══ RECORDS ══

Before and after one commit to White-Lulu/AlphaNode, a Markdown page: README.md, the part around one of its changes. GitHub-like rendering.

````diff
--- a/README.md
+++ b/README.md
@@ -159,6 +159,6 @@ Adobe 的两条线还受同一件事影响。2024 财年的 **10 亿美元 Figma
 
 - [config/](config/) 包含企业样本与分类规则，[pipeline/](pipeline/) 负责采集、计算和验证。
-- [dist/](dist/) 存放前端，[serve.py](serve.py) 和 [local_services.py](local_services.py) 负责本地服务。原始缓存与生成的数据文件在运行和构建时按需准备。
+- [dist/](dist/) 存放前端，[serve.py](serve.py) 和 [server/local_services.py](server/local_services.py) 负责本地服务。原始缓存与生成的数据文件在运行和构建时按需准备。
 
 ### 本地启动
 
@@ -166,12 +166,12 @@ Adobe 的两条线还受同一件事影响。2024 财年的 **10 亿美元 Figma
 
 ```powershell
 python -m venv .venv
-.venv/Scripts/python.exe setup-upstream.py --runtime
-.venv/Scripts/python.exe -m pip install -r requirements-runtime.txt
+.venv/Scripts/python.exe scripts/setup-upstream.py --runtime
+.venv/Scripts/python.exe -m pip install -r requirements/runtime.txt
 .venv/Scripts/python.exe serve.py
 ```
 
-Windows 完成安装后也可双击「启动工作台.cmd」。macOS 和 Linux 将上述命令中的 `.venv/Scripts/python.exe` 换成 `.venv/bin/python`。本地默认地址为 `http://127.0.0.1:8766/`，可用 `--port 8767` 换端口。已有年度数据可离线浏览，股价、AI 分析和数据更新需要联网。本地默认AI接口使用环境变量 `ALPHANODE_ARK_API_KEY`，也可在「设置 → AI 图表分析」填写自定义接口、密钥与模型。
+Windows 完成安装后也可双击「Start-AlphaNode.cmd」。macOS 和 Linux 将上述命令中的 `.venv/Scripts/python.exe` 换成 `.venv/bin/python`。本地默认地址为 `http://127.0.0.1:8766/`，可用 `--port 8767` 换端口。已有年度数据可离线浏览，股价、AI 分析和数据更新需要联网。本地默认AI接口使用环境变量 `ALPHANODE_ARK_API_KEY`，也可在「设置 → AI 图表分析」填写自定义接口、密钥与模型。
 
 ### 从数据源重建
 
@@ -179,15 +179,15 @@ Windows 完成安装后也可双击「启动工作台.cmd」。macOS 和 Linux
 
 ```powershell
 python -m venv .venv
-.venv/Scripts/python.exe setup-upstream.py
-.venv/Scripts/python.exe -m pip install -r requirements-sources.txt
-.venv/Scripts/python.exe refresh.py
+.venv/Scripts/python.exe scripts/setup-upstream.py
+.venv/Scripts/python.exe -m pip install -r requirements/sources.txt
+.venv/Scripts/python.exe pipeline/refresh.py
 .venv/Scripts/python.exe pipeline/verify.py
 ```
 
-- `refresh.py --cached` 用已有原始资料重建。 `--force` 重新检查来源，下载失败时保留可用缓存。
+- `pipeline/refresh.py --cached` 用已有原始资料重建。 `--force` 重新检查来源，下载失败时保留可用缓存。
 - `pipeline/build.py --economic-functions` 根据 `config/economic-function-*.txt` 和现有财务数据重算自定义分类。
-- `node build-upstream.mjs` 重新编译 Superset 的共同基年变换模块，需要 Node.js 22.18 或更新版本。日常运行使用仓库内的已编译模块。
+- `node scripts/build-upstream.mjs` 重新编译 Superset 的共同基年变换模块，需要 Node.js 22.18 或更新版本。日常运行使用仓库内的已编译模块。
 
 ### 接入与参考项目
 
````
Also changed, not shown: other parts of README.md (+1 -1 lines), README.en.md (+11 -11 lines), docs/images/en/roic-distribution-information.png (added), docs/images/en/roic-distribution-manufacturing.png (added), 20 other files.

═══

REQUIRED ACTION: Reproduce the entries in full, exactly as written.

ANSWER SECTION:
Before and after one commit to White-Lulu/AlphaNode, a Markdown page: README.md, the part around one of its changes. GitHub-like rendering.

````diff
--- a/README.md
+++ b/README.md
@@ -159,6 +159,6 @@ Adobe 的两条线还受同一件事影响。2024 财年的 **10 亿美元 Figma
 
 - [config/](config/) 包含企业样本与分类规则，[pipeline/](pipeline/) 负责采集、计算和验证。
-- [dist/](dist/) 存放前端，[serve.py](serve.py) 和 [local_services.py](local_services.py) 负责本地服务。原始缓存与生成的数据文件在运行和构建时按需准备。
+- [dist/](dist/) 存放前端，[serve.py](serve.py) 和 [server/local_services.py](server/local_services.py) 负责本地服务。原始缓存与生成的数据文件在运行和构建时按需准备。
 
 ### 本地启动
 
@@ -166,12 +166,12 @@ Adobe 的两条线还受同一件事影响。2024 财年的 **10 亿美元 Figma
 
 ```powershell
 python -m venv .venv
-.venv/Scripts/python.exe setup-upstream.py --runtime
-.venv/Scripts/python.exe -m pip install -r requirements-runtime.txt
+.venv/Scripts/python.exe scripts/setup-upstream.py --runtime
+.venv/Scripts/python.exe -m pip install -r requirements/runtime.txt
 .venv/Scripts/python.exe serve.py
 ```
 
-Windows 完成安装后也可双击「启动工作台.cmd」。macOS 和 Linux 将上述命令中的 `.venv/Scripts/python.exe` 换成 `.venv/bin/python`。本地默认地址为 `http://127.0.0.1:8766/`，可用 `--port 8767` 换端口。已有年度数据可离线浏览，股价、AI 分析和数据更新需要联网。本地默认AI接口使用环境变量 `ALPHANODE_ARK_API_KEY`，也可在「设置 → AI 图表分析」填写自定义接口、密钥与模型。
+Windows 完成安装后也可双击「Start-AlphaNode.cmd」。macOS 和 Linux 将上述命令中的 `.venv/Scripts/python.exe` 换成 `.venv/bin/python`。本地默认地址为 `http://127.0.0.1:8766/`，可用 `--port 8767` 换端口。已有年度数据可离线浏览，股价、AI 分析和数据更新需要联网。本地默认AI接口使用环境变量 `ALPHANODE_ARK_API_KEY`，也可在「设置 → AI 图表分析」填写自定义接口、密钥与模型。
 
 ### 从数据源重建
 
@@ -179,15 +179,15 @@ Windows 完成安装后也可双击「启动工作台.cmd」。macOS 和 Linux
 
 ```powershell
 python -m venv .venv
-.venv/Scripts/python.exe setup-upstream.py
-.venv/Scripts/python.exe -m pip install -r requirements-sources.txt
-.venv/Scripts/python.exe refresh.py
+.venv/Scripts/python.exe scripts/setup-upstream.py
+.venv/Scripts/python.exe -m pip install -r requirements/sources.txt
+.venv/Scripts/python.exe pipeline/refresh.py
 .venv/Scripts/python.exe pipeline/verify.py
 ```
 
-- `refresh.py --cached` 用已有原始资料重建。 `--force` 重新检查来源，下载失败时保留可用缓存。
+- `pipeline/refresh.py --cached` 用已有原始资料重建。 `--force` 重新检查来源，下载失败时保留可用缓存。
 - `pipeline/build.py --economic-functions` 根据 `config/economic-function-*.txt` 和现有财务数据重算自定义分类。
-- `node build-upstream.mjs` 重新编译 Superset 的共同基年变换模块，需要 Node.js 22.18 或更新版本。日常运行使用仓库内的已编译模块。
+- `node scripts/build-upstream.mjs` 重新编译 Superset 的共同基年变换模块，需要 Node.js 22.18 或更新版本。日常运行使用仓库内的已编译模块。
 
 ### 接入与参考项目
 
````
Also changed, not shown: other parts of README.md (+1 -1 lines), README.en.md (+11 -11 lines), docs/images/en/roic-distribution-information.png (added), docs/images/en/roic-distribution-manufacturing.png (added), 20 other files.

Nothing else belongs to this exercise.